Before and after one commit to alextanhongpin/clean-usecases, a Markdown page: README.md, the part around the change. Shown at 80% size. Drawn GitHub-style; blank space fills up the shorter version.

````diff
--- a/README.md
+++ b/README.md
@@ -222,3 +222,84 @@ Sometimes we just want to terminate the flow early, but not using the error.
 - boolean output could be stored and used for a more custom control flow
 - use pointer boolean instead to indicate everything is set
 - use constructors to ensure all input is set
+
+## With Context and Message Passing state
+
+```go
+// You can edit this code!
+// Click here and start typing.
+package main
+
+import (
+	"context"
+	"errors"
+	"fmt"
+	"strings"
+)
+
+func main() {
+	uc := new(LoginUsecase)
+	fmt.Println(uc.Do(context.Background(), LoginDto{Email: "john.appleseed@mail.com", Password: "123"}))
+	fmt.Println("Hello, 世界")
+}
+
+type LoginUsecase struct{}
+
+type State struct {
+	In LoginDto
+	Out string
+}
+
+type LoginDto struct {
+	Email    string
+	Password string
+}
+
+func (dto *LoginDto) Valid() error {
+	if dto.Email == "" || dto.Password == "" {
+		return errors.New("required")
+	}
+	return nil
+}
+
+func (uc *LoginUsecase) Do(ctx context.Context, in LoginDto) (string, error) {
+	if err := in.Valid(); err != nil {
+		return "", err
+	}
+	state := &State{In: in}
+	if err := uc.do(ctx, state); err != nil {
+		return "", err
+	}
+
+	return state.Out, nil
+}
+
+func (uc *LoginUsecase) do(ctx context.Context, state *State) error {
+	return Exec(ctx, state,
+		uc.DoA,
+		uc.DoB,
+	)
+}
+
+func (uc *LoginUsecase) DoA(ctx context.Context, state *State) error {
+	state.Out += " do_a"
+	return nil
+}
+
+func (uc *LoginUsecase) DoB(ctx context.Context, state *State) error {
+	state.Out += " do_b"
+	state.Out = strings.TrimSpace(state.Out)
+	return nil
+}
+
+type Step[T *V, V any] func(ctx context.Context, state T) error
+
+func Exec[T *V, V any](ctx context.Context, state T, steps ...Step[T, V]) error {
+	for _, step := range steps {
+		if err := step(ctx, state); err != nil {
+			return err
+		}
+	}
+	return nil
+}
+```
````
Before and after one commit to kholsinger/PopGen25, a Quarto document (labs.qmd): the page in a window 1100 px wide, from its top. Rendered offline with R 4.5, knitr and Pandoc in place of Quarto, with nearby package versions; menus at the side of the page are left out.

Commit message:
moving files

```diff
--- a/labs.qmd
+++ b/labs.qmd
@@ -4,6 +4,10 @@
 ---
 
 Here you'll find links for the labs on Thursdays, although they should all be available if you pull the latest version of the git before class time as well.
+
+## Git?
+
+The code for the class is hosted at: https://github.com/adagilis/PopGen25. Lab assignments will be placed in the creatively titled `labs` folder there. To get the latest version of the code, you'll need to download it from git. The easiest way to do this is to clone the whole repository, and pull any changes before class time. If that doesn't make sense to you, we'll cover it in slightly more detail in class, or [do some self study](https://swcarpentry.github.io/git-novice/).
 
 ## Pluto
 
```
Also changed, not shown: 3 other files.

++++

Problem to work on:
Lines from the entries that contain the string "LoginDto" are what must be copied.

Exercise response:
+	fmt.Println(uc.Do(context.Background(), LoginDto{Email: "john.appleseed@mail.com", Password: "123"}))
+	In LoginDto
+type LoginDto struct {
+func (dto *LoginDto) Valid() error {
+func (uc *LoginUsecase) Do(ctx context.Context, in LoginDto) (string, error) {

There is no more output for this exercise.